‘Post-Affordable Care Act’ CEO Sought for UCI Medical Center

Dr. Howard Federoff will soon take up some heavy lifting in his new job as the University of California-Irvine’s top healthcare executive.

The newly hired vice chancellor for health affairs and dean of UC Irvine’s School of Medicine is due to start in the post on July 1.

Federoff is a veteran head of healthcare services at Georgetown University, which operates 10 hospitals in the mid-Atlantic region around its main campus in Washington, D.C. He said one early entry on his to-do list here will be “playing a big role” in helping UCI Chancellor Howard Gillman pick a chief executive for the 411-bed UC Irvine Medical Center, the university’s teaching hospital in Orange.

Federoff’s vice chancellor position has been tweaked with expanded roles—the post had gone dormant under previous Chancellor Michael Drake, now president of Ohio State University. The job carries responsibility for all of UCI’s medical education, research and clinical work.

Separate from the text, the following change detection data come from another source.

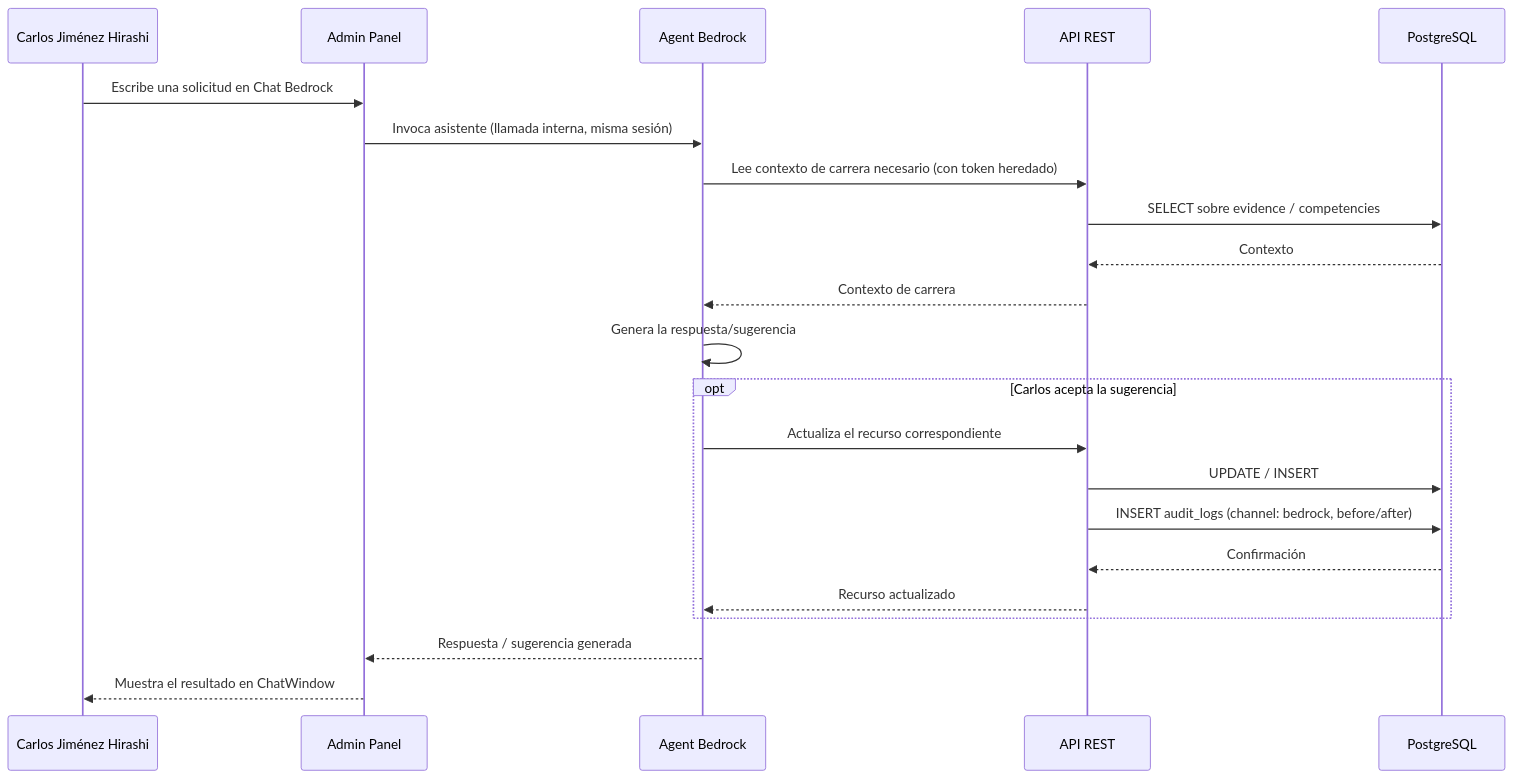
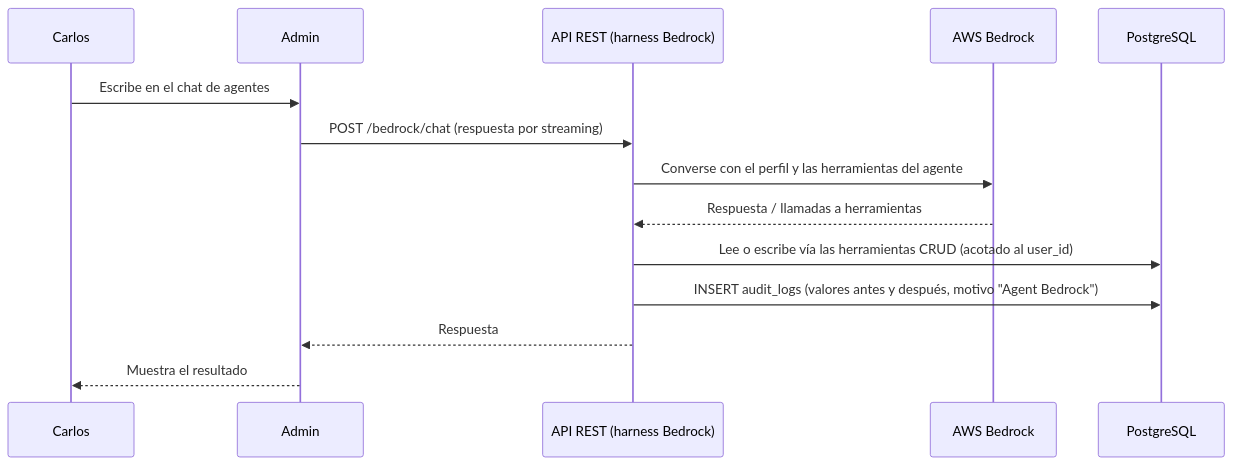
One commit to cjhirashi/cjhirashi-career changed the fourth of 8 diagrams in docs/06-RUNTIME-VIEW.md. Above: the diagram before and after it, drawn with Mermaid. The commit also changed other lines of this file and 28 other files, not shown here.

````diff
--- a/docs/06-RUNTIME-VIEW.md
+++ b/docs/06-RUNTIME-VIEW.md
@@ -141,25 +88,17 @@
 ```mermaid
 sequenceDiagram
-    participant CJH as Carlos Jiménez Hirashi
-    participant Admin as Admin Panel
-    participant Bedrock as Agent Bedrock
-    participant API as API REST
+    participant C as Carlos
+    participant A as Admin
+    participant API as API REST (harness Bedrock)
+    participant AWS as AWS Bedrock
     participant DB as PostgreSQL
 
-    CJH->>Admin: Escribe una solicitud en Chat Bedrock
-    Admin->>Bedrock: Invoca asistente (llamada interna, misma sesión)
-    Bedrock->>API: Lee contexto de carrera necesario (con token heredado)
-    API->>DB: SELECT sobre evidence / competencies
-    DB-->>API: Contexto
-    API-->>Bedrock: Contexto de carrera
-    Bedrock->>Bedrock: Genera la respuesta/sugerencia
-    opt Carlos acepta la sugerencia
-        Bedrock->>API: Actualiza el recurso correspondiente
-        API->>DB: UPDATE / INSERT
-        API->>DB: INSERT audit_logs (channel: bedrock, before/after)
-        DB-->>API: Confirmación
-        API-->>Bedrock: Recurso actualizado
-    end
-    Bedrock-->>Admin: Respuesta / sugerencia generada
-    Admin-->>CJH: Muestra el resultado en ChatWindow
+    C->>A: Escribe en el chat de agentes
+    A->>API: POST /bedrock/chat (respuesta por streaming)
+    API->>AWS: Converse con el perfil y las herramientas del agente
+    AWS-->>API: Respuesta / llamadas a herramientas
+    API->>DB: Lee o escribe vía las herramientas CRUD (acotado al user_id)
+    API->>DB: INSERT audit_logs (valores antes y después, motivo "Agent Bedrock")
+    API-->>A: Respuesta
+    A-->>C: Muestra el resultado
 ```
````
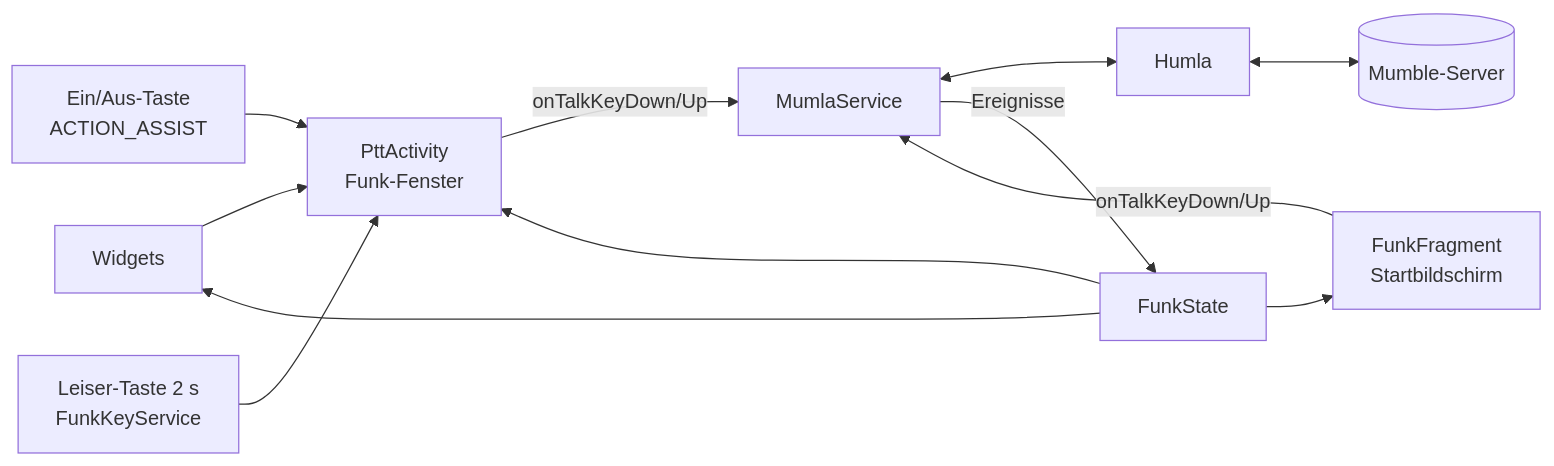
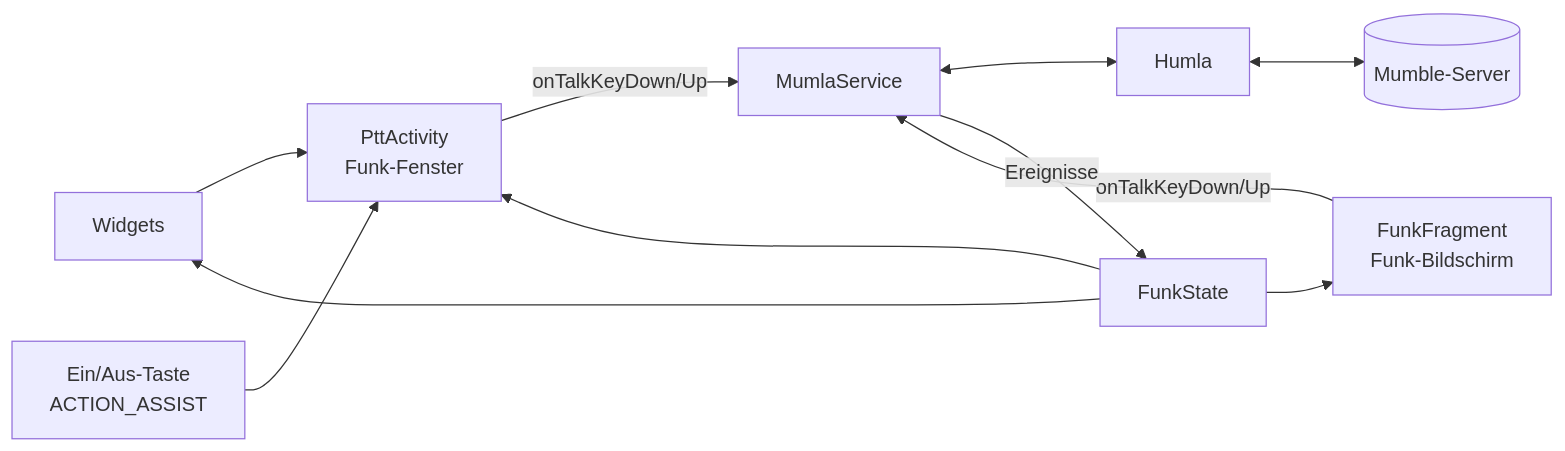
One commit to Filubu/mumla-funk changed the diagram in README.md. Above: the diagram before and after it, drawn with Mermaid. The commit also changed other lines of this file and 6 other files, not shown here.

````diff
--- a/README.md
+++ b/README.md
@@ -173,13 +181,12 @@
 ```mermaid
 flowchart LR
     Widget[Widgets] --> Popup
     Power[Ein/Aus-Taste<br>ACTION_ASSIST] --> Popup
-    Vol[Leiser-Taste 2 s<br>FunkKeyService] --> Popup
     Popup[PttActivity<br>Funk-Fenster] -- onTalkKeyDown/Up --> Service
-    Home[FunkFragment<br>Startbildschirm] -- onTalkKeyDown/Up --> Service
+    Home[FunkFragment<br>Funk-Bildschirm] -- onTalkKeyDown/Up --> Service
     Service[MumlaService] <--> Humla[Humla] <--> Server[(Mumble-Server)]
     Service -- Ereignisse --> State[FunkState]
     State --> Popup
     State --> Home
     State --> Widget
 ```
````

Federoff replaces Dr. Roger Steinert in the role of medical school dean.

Steinert, a professor of ophthalmology and director of the Gavin Herbert Eye Institute, had held the dean’s post on an interim basis after the retirement last July of Dr. Ralph Clayman.

The job of chief executive of UCI Medical Center, the top administrative post at the facility, is open with the pending retirement of Terry Belmont, who plans to step down June 30.

“We likely will still have a search unfolding as [Belmont] is departing,” said Federoff, who offered kudos to Belmont.

“The health system, under CEO Terry Belmont’s direction, has really done a fine and solid job in really being able to be in the operational world of healthcare delivery [effectively], and I think that some of the strategy that’s unfolding with regard to the expansion of ambulatory services has been well thought through,” he said.

Federoff is currently executive vice president for healthcare services for Georgetown, as well as executive dean of the medical school there.

His “background, experience and leadership skills will ensure that UCI accelerates its contributions to human health and provides the people of this region with world-class patient care,” Gillman said in a statement.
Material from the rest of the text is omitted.